How do I interpret my LFT results when compared to my symptoms?

I am a 40 year old male, 156 lbs and 5ft 7" , slim built

I took an LFT test because I have been an alcoholic for at least 15 years. I am an avid gym goer during the day but on a lot of evenings I find myself drinking.  Earlier this year after a month of drinking only on weeks then followed 2 days of heavy drinking I felt some discomfort in my Epigastric region  and Right Lumber Region so I decided to get at an LFT. Everything basically within the normal range except for the AST. Below are some of the results

AST 47 U/L                 NORMAL: 15 - 46 U/L
ALT 38 U/L                  NORMAL: 13 - 69 U/L
Bilirubin (Total)  0.2     NORMAL: 0.2 - 1.3 mg/dL

Like I mentioned above only the AST was 1 above the normal (every other items on the LFT fell within the normal range).

I haven't drank since taking the test. The first week of not drinking went well all the discomforts in the Epigastric region  and Right Lumber Region went away.  Then after the one week I began to get very very slight discomforts again (i've been exercising and dieting).

I notice that in my AST in the LFT was higher than my ALT so I have a AST:LT ration of 1.25.  

I am due for ultrasound of my liver region tomrrrow.

How can I interpret my results. I usually suffer from high anxiety normally and I sometimes can't sleep or wake up upset and constantly burping.

Do you think I have advanced cirrhosis ?

Very anxious atm and depressed. Any comments?
0 Responses
Sort by: Helpful Oldest Newest
Have an Answer?

You are reading content posted in the Liver Disorders Community

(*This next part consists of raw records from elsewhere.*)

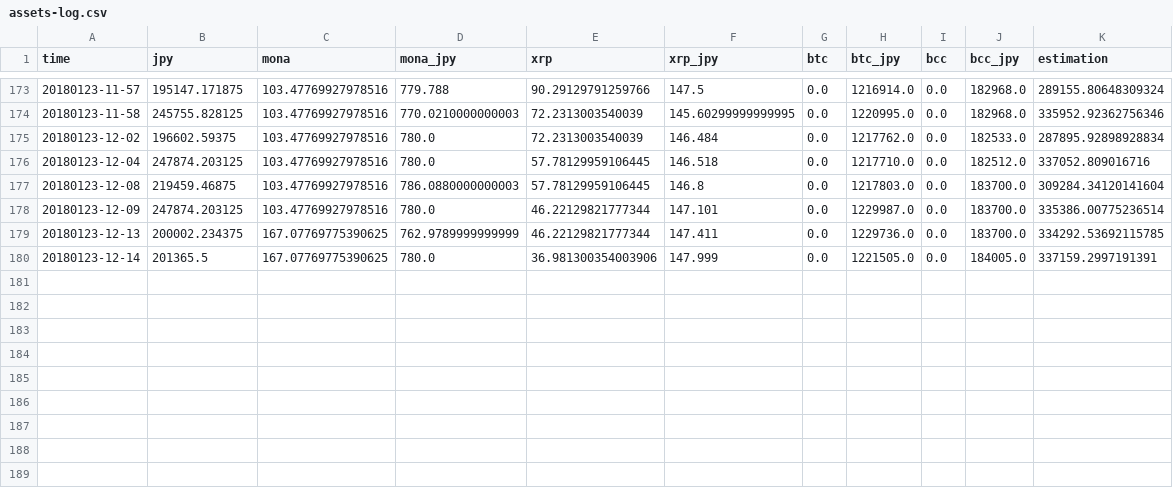
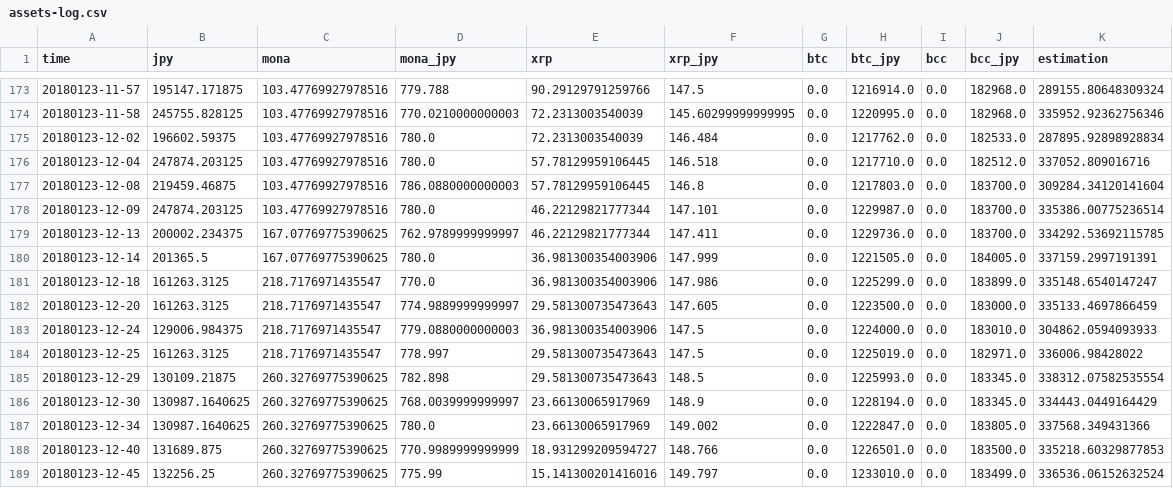
Before and after one commit to DataForces/cointrader, a CSV file: assets/assets-log.csv, drawn as a sheet; only a part is shown, gaps mark what is left out.

```diff
--- a/assets/assets-log.csv
+++ b/assets/assets-log.csv
@@ -178,3 +178,12 @@ time,jpy,mona,mona_jpy,xrp,xrp_jpy,btc,btc_jpy,bcc,bcc_jpy,estimation
 20180123-12-09,247874.203125,103.47769927978516,780.0,46.22129821777344,147.101,0.0,1229987.0,0.0,183700.0,335386.00775236514
-20180123-12-13,200002.234375,167.07769775390625,762.9789999999999,46.22129821777344,147.411,0.0,1229736.0,0.0,183700.0,334292.53692115785
+20180123-12-13,200002.234375,167.07769775390625,762.9789999999997,46.22129821777344,147.411,0.0,1229736.0,0.0,183700.0,334292.53692115785
 20180123-12-14,201365.5,167.07769775390625,780.0,36.981300354003906,147.999,0.0,1221505.0,0.0,184005.0,337159.2997191391
+20180123-12-18,161263.3125,218.7176971435547,770.0,36.981300354003906,147.986,0.0,1225299.0,0.0,183899.0,335148.6540147247
+20180123-12-20,161263.3125,218.7176971435547,774.9889999999997,29.581300735473643,147.605,0.0,1223500.0,0.0,183000.0,335133.4697866459
+20180123-12-24,129006.984375,218.7176971435547,779.0880000000003,36.981300354003906,147.5,0.0,1224000.0,0.0,183010.0,304862.0594093933
+20180123-12-25,161263.3125,218.7176971435547,778.997,29.581300735473643,147.5,0.0,1225019.0,0.0,182971.0,336006.98428022
+20180123-12-29,130109.21875,260.32769775390625,782.898,29.581300735473643,148.5,0.0,1225993.0,0.0,183345.0,338312.07582535554
+20180123-12-30,130987.1640625,260.32769775390625,768.0039999999997,23.66130065917969,148.9,0.0,1228194.0,0.0,183345.0,334443.0449164429
+20180123-12-34,130987.1640625,260.32769775390625,780.0,23.66130065917969,149.002,0.0,1222847.0,0.0,183805.0,337568.349431366
+20180123-12-40,131689.875,260.32769775390625,770.9989999999999,18.931299209594727,148.766,0.0,1226501.0,0.0,183500.0,335218.60329877853
+20180123-12-45,132256.25,260.32769775390625,775.99,15.141300201416016,149.797,0.0,1233010.0,0.0,183499.0,336536.06152632524
```
Also changed, not shown: 5 other files.
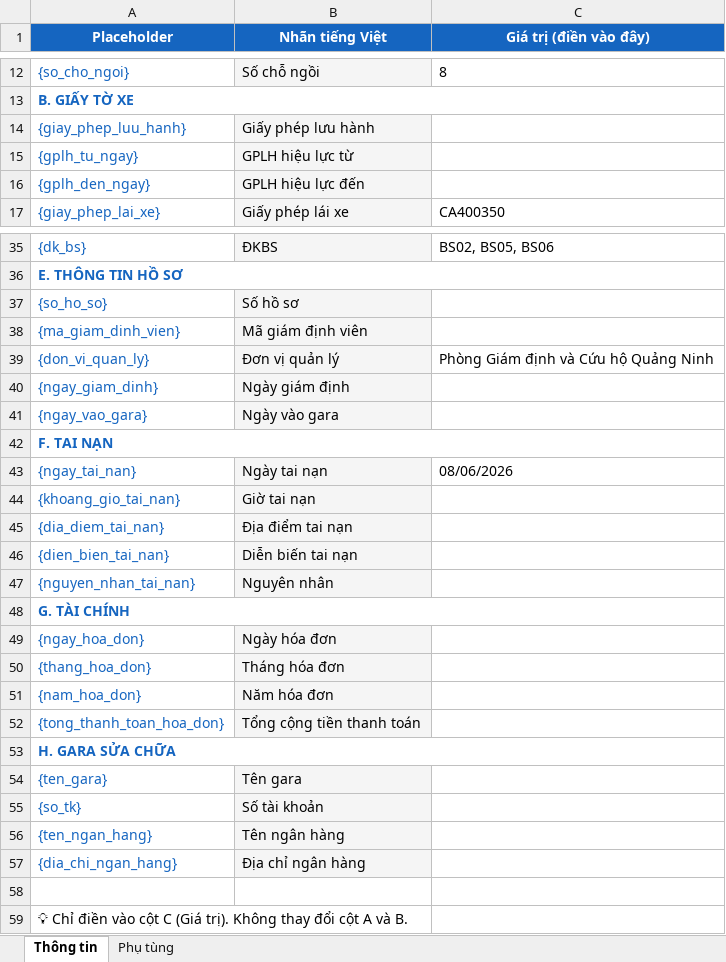
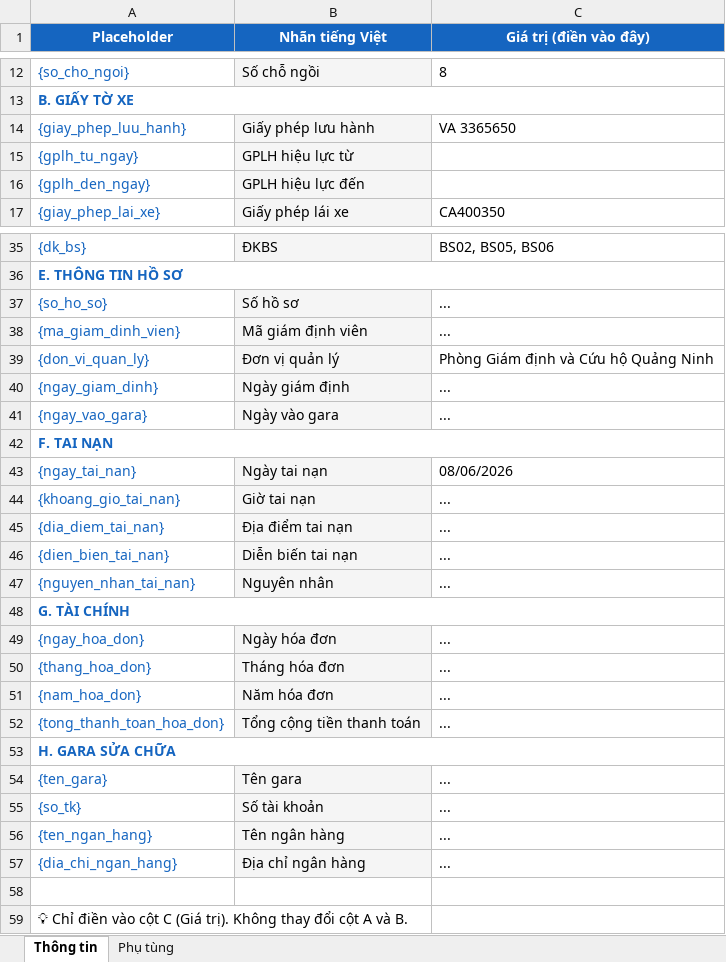
Before and after one commit to chinhnhpti013/bieumauxe, an Excel workbook: docs/thong_tin_giam_dinh_xe.xlsx, sheet Thông tin, drawn as a sheet; only a part is shown, gaps mark what is left out; values as stored, in another font and other column widths than the file's, no borders; the diff names each change by its address in the sheet, - before the commit and + after, or states it on an @@ line.

```diff
--- a/docs/thong_tin_giam_dinh_xe.xlsx (sheet Thông tin)
+++ b/docs/thong_tin_giam_dinh_xe.xlsx (sheet Thông tin)
-C14 (Giá trị (điền vào đây)): (empty)
+C14 (Giá trị (điền vào đây)): VA 3365650
-C37:C38 (Giá trị (điền vào đây)): (empty)
+C37:C38 (Giá trị (điền vào đây)): ...
-C40:C41 (Giá trị (điền vào đây)): (empty)
+C40:C41 (Giá trị (điền vào đây)): ...
-C44:C47 (Giá trị (điền vào đây)): (empty)
+C44:C47 (Giá trị (điền vào đây)): ...
-C49:C52 (Giá trị (điền vào đây)): (empty)
+C49:C52 (Giá trị (điền vào đây)): ...
-C54:C57 (Giá trị (điền vào đây)): (empty)
+C54:C57 (Giá trị (điền vào đây)): ...
```
Also changed, not shown: 4 other files.
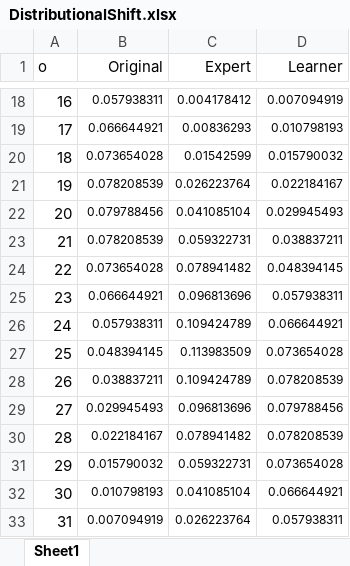
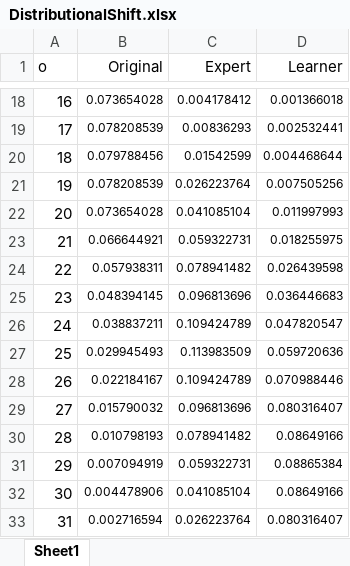
Before and after one commit to RajeshSiraskar-PhD/IRL_for_PdM, an Excel workbook: Article/diagrams/DistributionalShift.xlsx, sheet Sheet1, drawn as a sheet; only a part is shown, gaps mark what is left out; values as stored, in another font and other column widths than the file's, no borders; charts and pictures not drawn; the diff covers the shown part only; the diff names each change by its address in the sheet, - before the commit and + after, or states it on an @@ line.

```diff
--- a/Article/diagrams/DistributionalShift.xlsx (sheet Sheet1)
+++ b/Article/diagrams/DistributionalShift.xlsx (sheet Sheet1)
-B18 (Original): 0.057938311
+B18 (Original): 0.073654028
-D18 (Learner): 0.007094919
+D18 (Learner): 0.001366018
-B19 (Original): 0.066644921
+B19 (Original): 0.078208539
-D19 (Learner): 0.010798193
+D19 (Learner): 0.002532441
-B20 (Original): 0.073654028
+B20 (Original): 0.079788456
-D20 (Learner): 0.015790032
+D20 (Learner): 0.004468644
-D21 (Learner): 0.022184167
+D21 (Learner): 0.007505256
-B22 (Original): 0.079788456
+B22 (Original): 0.073654028
-D22 (Learner): 0.029945493
+D22 (Learner): 0.011997993
-B23 (Original): 0.078208539
+B23 (Original): 0.066644921
-D23 (Learner): 0.038837211
+D23 (Learner): 0.018255975
-B24 (Original): 0.073654028
+B24 (Original): 0.057938311
-D24 (Learner): 0.048394145
+D24 (Learner): 0.026439598
-B25 (Original): 0.066644921
+B25 (Original): 0.048394145
-D25 (Learner): 0.057938311
+D25 (Learner): 0.036446683
-B26 (Original): 0.057938311
+B26 (Original): 0.038837211
-D26 (Learner): 0.066644921
+D26 (Learner): 0.047820547
-B27 (Original): 0.048394145
+B27 (Original): 0.029945493
-D27 (Learner): 0.073654028
+D27 (Learner): 0.059720636
-B28 (Original): 0.038837211
+B28 (Original): 0.022184167
-D28 (Learner): 0.078208539
+D28 (Learner): 0.070988446
-B29 (Original): 0.029945493
+B29 (Original): 0.015790032
-D29 (Learner): 0.079788456
+D29 (Learner): 0.080316407
-B30 (Original): 0.022184167
+B30 (Original): 0.010798193
-D30 (Learner): 0.078208539
+D30 (Learner): 0.08649166
-B31 (Original): 0.015790032
+B31 (Original): 0.007094919
-D31 (Learner): 0.073654028
+D31 (Learner): 0.08865384
-B32 (Original): 0.010798193
+B32 (Original): 0.004478906
-D32 (Learner): 0.066644921
+D32 (Learner): 0.08649166
-B33 (Original): 0.007094919
+B33 (Original): 0.002716594
-D33 (Learner): 0.057938311
+D33 (Learner): 0.080316407
```
Also changed, not shown: 66 edited cells elsewhere in this sheet, formulas that keep their value, charts or pictures, 2 other files.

Didn't find the answer you were looking for?
Ask a question
Popular Resources
Learn which OTC medications can help relieve your digestive troubles.
Is a gluten-free diet right for you?
Discover common causes of and remedies for heartburn.
This common yet mysterious bowel condition plagues millions of Americans
Don't get burned again. Banish nighttime heartburn with these quick tips
Get answers to your top questions about this pervasive digestive problem